The movie, therefore, provides some insight as to how these ideologies surrounding female sexuality in Chinese culture pertains to Chinese American culture, and also queer culture. If Chinese American women remain oppressed in terms of sexual expression, then Chinese American queer women are even more so oppressed in that their sexual expression is more of a taboo than that of simply the hetero female Only being liberated from the stigma of mental illness within the last fifteen years, the women undoubtedly feel the pressure that Chinese science and ideologies have placed on their sexual freedom. We can better understand the roots of sexual oppression within diasporic peoples when considering the traditions and socio-cultural influences placed upon them by their home country. As the culture unites the diasporic peoples in their new country, it ultimately binds them to these ideals, preventing them from rapid progression into what is considered the norm of the new country. Because of this, Wil and her mother felt the need to hide the truths behind their sexual natures, feeling the pressure from their Chinese community. These traditional ideologies can be seen to create a hindrance upon the sexual liberation of Chinese women even in the U.S.
Evans, Harriet. “Defining Difference: The “Scientific” Construction of Sexuality and
Gender in the People’s Republic of China.” Signs. 20.2. 1995. 357- 394.
Friedman, Sara L. “Spoken Pleasures and Dangerous Desires: Sexuality, Marriage,
and the State in Rural Southeastern China.” East Asia: An International Quarterly. 18.4. 2000. 12-39.
Wu, Alice. Saving Face. Destination Films, Sony Pictures Classics. 2004

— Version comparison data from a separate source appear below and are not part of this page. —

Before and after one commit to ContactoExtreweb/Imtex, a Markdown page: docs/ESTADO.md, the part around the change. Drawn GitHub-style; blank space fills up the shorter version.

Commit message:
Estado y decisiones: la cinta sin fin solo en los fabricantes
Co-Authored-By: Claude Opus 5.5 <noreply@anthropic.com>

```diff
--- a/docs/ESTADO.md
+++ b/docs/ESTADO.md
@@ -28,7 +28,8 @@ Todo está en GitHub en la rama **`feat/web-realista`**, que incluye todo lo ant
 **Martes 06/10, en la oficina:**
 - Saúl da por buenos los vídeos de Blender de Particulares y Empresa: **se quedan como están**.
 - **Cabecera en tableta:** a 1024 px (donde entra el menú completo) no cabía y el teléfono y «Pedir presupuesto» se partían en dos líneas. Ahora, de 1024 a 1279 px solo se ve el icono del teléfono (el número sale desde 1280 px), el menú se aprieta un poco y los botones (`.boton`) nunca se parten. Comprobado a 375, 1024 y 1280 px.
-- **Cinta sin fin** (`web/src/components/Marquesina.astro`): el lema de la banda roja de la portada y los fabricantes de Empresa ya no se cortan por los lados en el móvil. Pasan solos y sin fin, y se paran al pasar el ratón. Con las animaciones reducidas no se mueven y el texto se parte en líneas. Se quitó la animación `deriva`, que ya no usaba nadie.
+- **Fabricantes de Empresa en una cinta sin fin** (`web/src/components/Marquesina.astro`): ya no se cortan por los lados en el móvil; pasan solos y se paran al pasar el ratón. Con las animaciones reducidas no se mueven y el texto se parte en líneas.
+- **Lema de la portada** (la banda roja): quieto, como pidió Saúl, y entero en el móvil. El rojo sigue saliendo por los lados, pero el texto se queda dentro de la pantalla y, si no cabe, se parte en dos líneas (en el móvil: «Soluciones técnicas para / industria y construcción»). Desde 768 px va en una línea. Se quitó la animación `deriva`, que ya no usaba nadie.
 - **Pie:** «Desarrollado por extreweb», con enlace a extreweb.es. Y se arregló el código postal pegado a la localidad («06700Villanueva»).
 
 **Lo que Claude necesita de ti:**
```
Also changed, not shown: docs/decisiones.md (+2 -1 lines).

Yue, Audrey. “Queer Asian Cinema and Media Studies: From Hybridity to Critical
Regionality.” Cinema Journal. 53.2. 2014.